as possible. Failure to recognise and treat these overuse symptoms, can lead to long-term problems for the child, and an inability to reach their true sporting potential. Most problems can be readily managed utilising a variety of methods. But the treatment may also require periods of rest, and a change in everyday and activity footwear. Often, the problem can be solved with footwear advice alone. Always remember to wear the correct footwear for that particular sport.

Barefoot activities like karate, judo are good exercise for the foot, but also cause problems, due to the foot having a relatively lower heel from what it is used to. This puts strain on the arch of the foot, and the back of the lower leg. Careful training and preparation are essential.

If a child indulges in any form of activity, injuries can occur and there will be aches and pains from time to time. Children are no different to adults in this respect, but they tend to repair more quickly. Also, they tend not to rest when injured, and need to be monitored carefully. Very young children may regard the problem as the norm and not complain. All aches and pains in children should be taken seriously and investigated professionally, particularly during periods of active growth.

General Footwear Advice

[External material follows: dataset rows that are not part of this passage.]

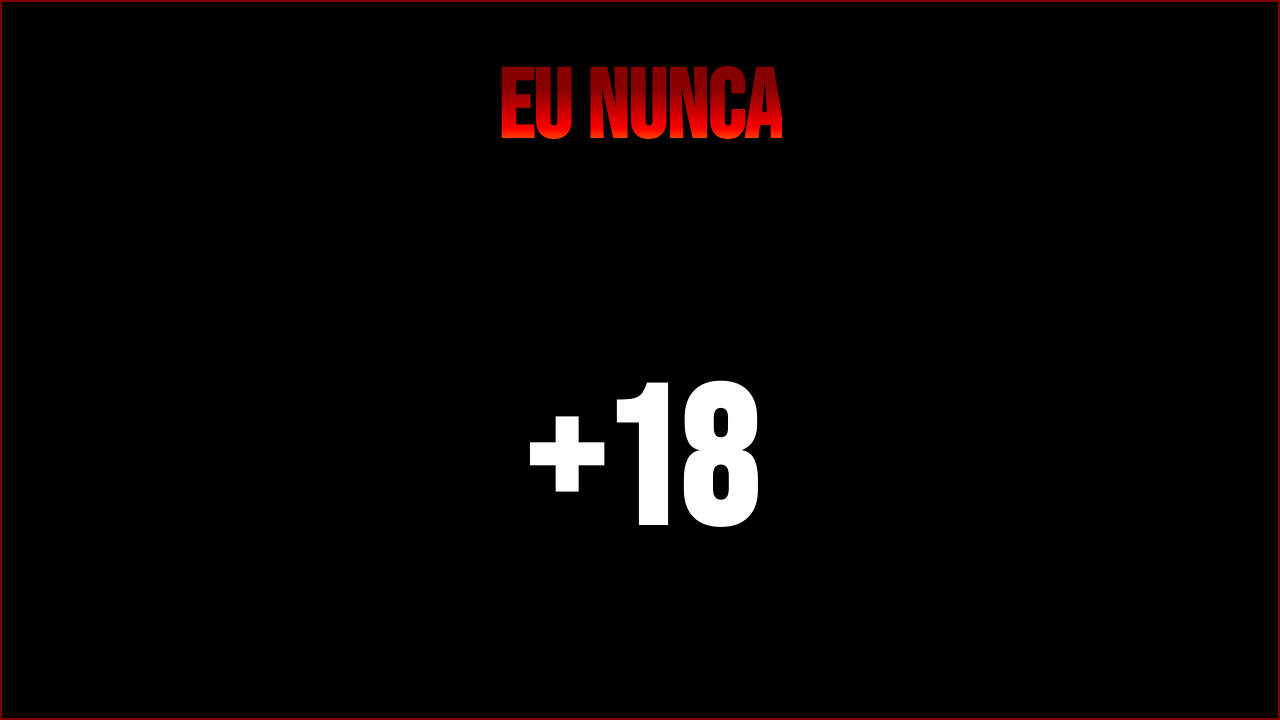
Repository: odiloalmeida/inever
Page: index.html
The author's editor kept a copy of each file at every save. The page is drawn from the files as they stood at one save, then again after the next save.
The browser window is 1280 px wide. The pictures show the whole page.

Above is the page before, as saved 2023-02-04 13:39:24.

After the next save:
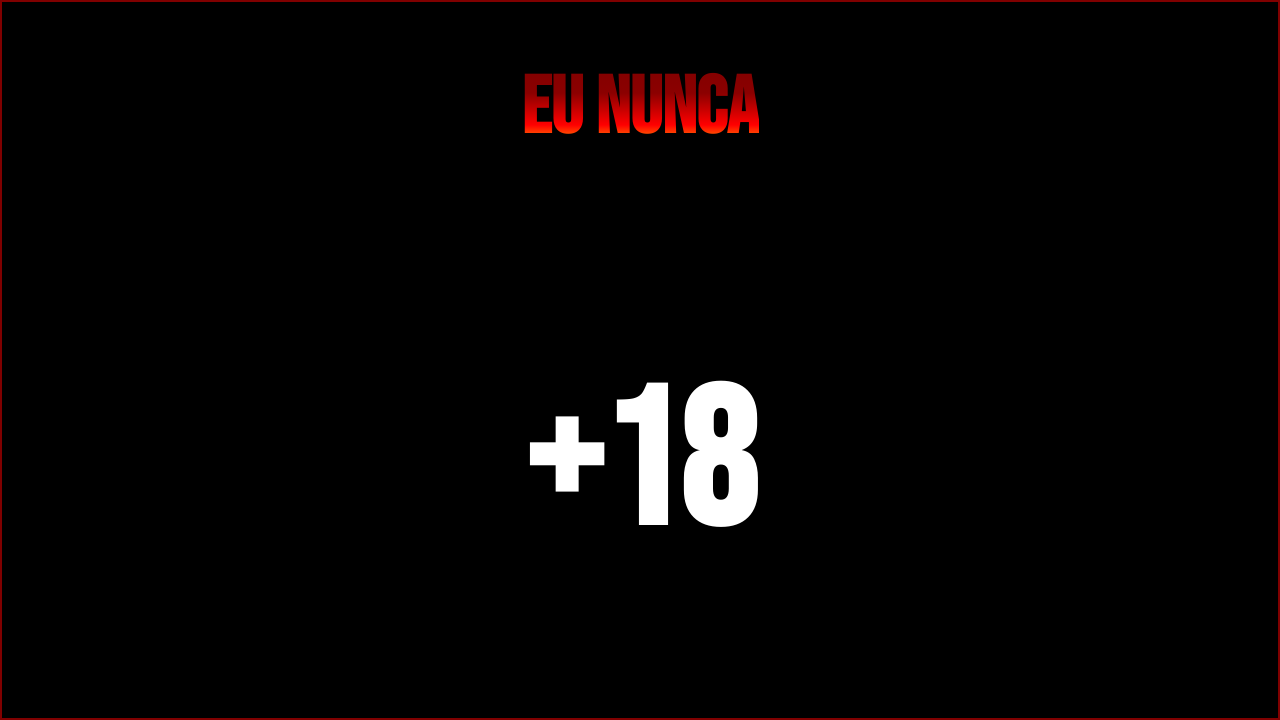
Saved 5 s later.
--- a/style.css
+++ b/style.css
@@ -32,7 +32,7 @@ h1 {
     -webkit-background-clip: text;
     -webkit-text-fill-color: transparent;
     color: black;
-    font-size: 6rem;
+    font-size: 5rem;
     font-weight: 900;
 }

Footwear should be given the same consideration as any other piece of sporting equipment. Sports shoes should protect as much as Proper Footwear is Critical for Sportspossible, be durable, and should be right for the sport and surface. Getting the right shoe really cuts down on the likelihood of suffering a sports-related injury. Make sure that you buy a shoe that is designed for the activity you are doing:

Running shoes

Running shoes are designed for just that… running. They are very flexible, which enables the foot to bend and flex through each step. Do not use for sports such as tennis, basketball or aerobics, which involve sideways stepping.

Cross trainers

These are much stiffer and provide greater support for the foot when side-to-side movements are made, allowing them to be used across a range of activities.

Sports shoes

Designed for tennis, basketball, etc, they give a combination of flexibility and sideways support. Fitness shoes designed for aerobics etc, combine flexibility with support. They incorporate cushioning, to lessen the effect of shock generated, during high impact work.

Quick tips to remember when shoe shopping

  1. Make sure you can wiggle your toes a little.
  2. Try on both shoes and walk a few steps to see if they pinch or rub.
  3. Leave 1cm of room from the top of your longest toe to end of the shoe.
  4. Feet are usually biggest in the late afternoon/evening.


Good socks will not only help keep your feet comfortable within your shoes, but will also keep them dry, by drawing moisture away from the feet. Whatever you do, don’t wear 100% cotton socks; they hold the moisture against the skin, causing painful blistering. Wool and silk are often found blended with the latest generation of synthetic materials. If you find wool too warm or irritating, you could try an acrylic blended sock.

Insoles/Arch Supports

Arch Supports  help with some problemsThis is another solution for some foot problems. Explore such if the right shoes are utilised, but problems are still occurring.

       Your feet mirror your general health . . . cherish them!


Leave a Reply